Rep. Ileana Ros-Lehtinen (Fla.) — The GOP lawmaker tweeted on March 14 that she plans to vote no on the current bill, saying it leaves "too many" people in her south Florida district uninsured. Clinton won Ros-Lehtinen's district by nearly 20 points.
Rep. Mark Sanford (S.C.) — Sanford voted against the bill in the House Budget Committee. He is also a member of the Freedom Caucus.
Rep. Chris Smith (N.J.) — "The overriding concern I have is the Medicaid expansion being significantly altered," Smith told the Asbury Park Press. "It affects so many of our disabled individuals and families, and the working poor."
Rep. Glenn Thompson (Pa.) — Thompson on March 18 said he "could not support the bill in its current form," according to the Centre Daily Times.
Rep. Rob Wittman (Va.) — “After reviewing this legislation and receiving the Congressional Budget Office score today, it is clear that this bill is not consistent with the repeal and replace principles for which I stand,” Wittman said in a statement on March 13.
Rep. Ted Yoho (Fla.) — “I could not support the bill as it is right now,” Yoho said on “PBS Newshour” on March 14. On March 17, he introduced a bill to give insurance companies more flexibility while Congress works on a replacement plan.
Rep. David Young (Iowa) — Young in a statement said he "cannot support" the bill in its "present form."

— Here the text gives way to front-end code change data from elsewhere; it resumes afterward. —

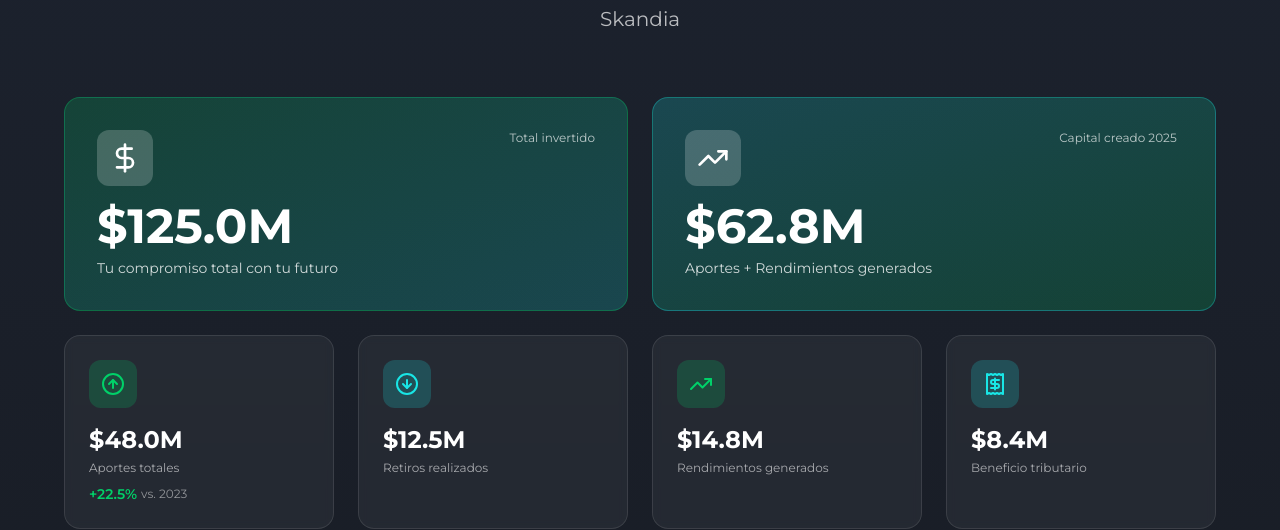
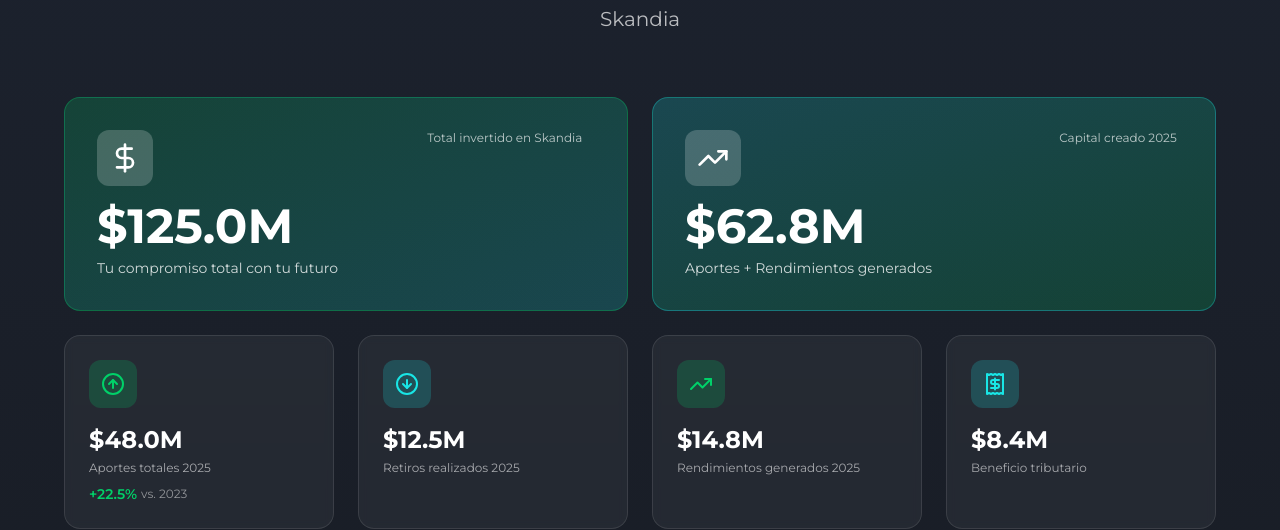
Before and after one commit to Uxplorers-loveable/skandia-story-wrap, a React (Vite) app: page / in a window 1280 px wide. Shown: the part 1109-1639 px from the top of the page. Built offline with nearby package versions, Linux system fonts and the light colour scheme; the HTML template or start-up script is replaced by a standard one.

Commit message:
Visual edit in Lovable
Edited UI in Lovable

```diff
--- a/src/components/wrapped/OverviewSection.tsx
+++ b/src/components/wrapped/OverviewSection.tsx
@@ -52,7 +52,7 @@ export const OverviewSection = () => {
                 <div className="p-3 bg-white/20 rounded-xl">
                   <DollarSign className="w-8 h-8 text-white" />
                 </div>
-                <span className="text-xs text-white/70">Total invertido</span>
+                <span className="text-xs text-white/70">Total invertido en Skandia    </span>
               </div>
               <p className="text-4xl md:text-5xl font-bold text-white mb-2">
                 $<AnimatedCounter end={overviewData.totalInvested / 1000000} decimals={1} suffix="M" isVisible={isVisible} />
@@ -87,7 +87,7 @@ export const OverviewSection = () => {
               <p className="text-2xl font-bold text-white mb-1">
                 $<AnimatedCounter end={overviewData.totalContributions / 1000000} decimals={1} suffix="M" isVisible={isVisible} />
               </p>
-              <p className="text-xs text-white/60 mb-2">Aportes totales</p>
+              <p className="text-xs text-white/60 mb-2">Aportes totales 2025  </p>
               <div className="flex items-center gap-1">
                 <span className="text-primary text-sm font-semibold">
                   +<AnimatedCounter end={overviewData.contributionGrowth} decimals={1} suffix="%" isVisible={isVisible} />
@@ -106,7 +106,7 @@ export const OverviewSection = () => {
               <p className="text-2xl font-bold text-white mb-1">
                 $<AnimatedCounter end={overviewData.totalWithdrawals / 1000000} decimals={1} suffix="M" isVisible={isVisible} />
               </p>
-              <p className="text-xs text-white/60">Retiros realizados</p>
+              <p className="text-xs text-white/60">Retiros realizados 2025   </p>
             </div>
 
             {/* Returns */}
@@ -119,7 +119,7 @@ export const OverviewSection = () => {
               <p className="text-2xl font-bold text-white mb-1">
                 $<AnimatedCounter end={overviewData.totalReturns / 1000000} decimals={1} suffix="M" isVisible={isVisible} />
               </p>
-              <p className="text-xs text-white/60">Rendimientos generados</p>
+              <p className="text-xs text-white/60">Rendimientos generados 2025   </p>
             </div>
 
             {/* Tax Benefit */}
```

At the White House briefing, Press Secretary Sean Spicer said the vote is set for 3:30 P.M. EST.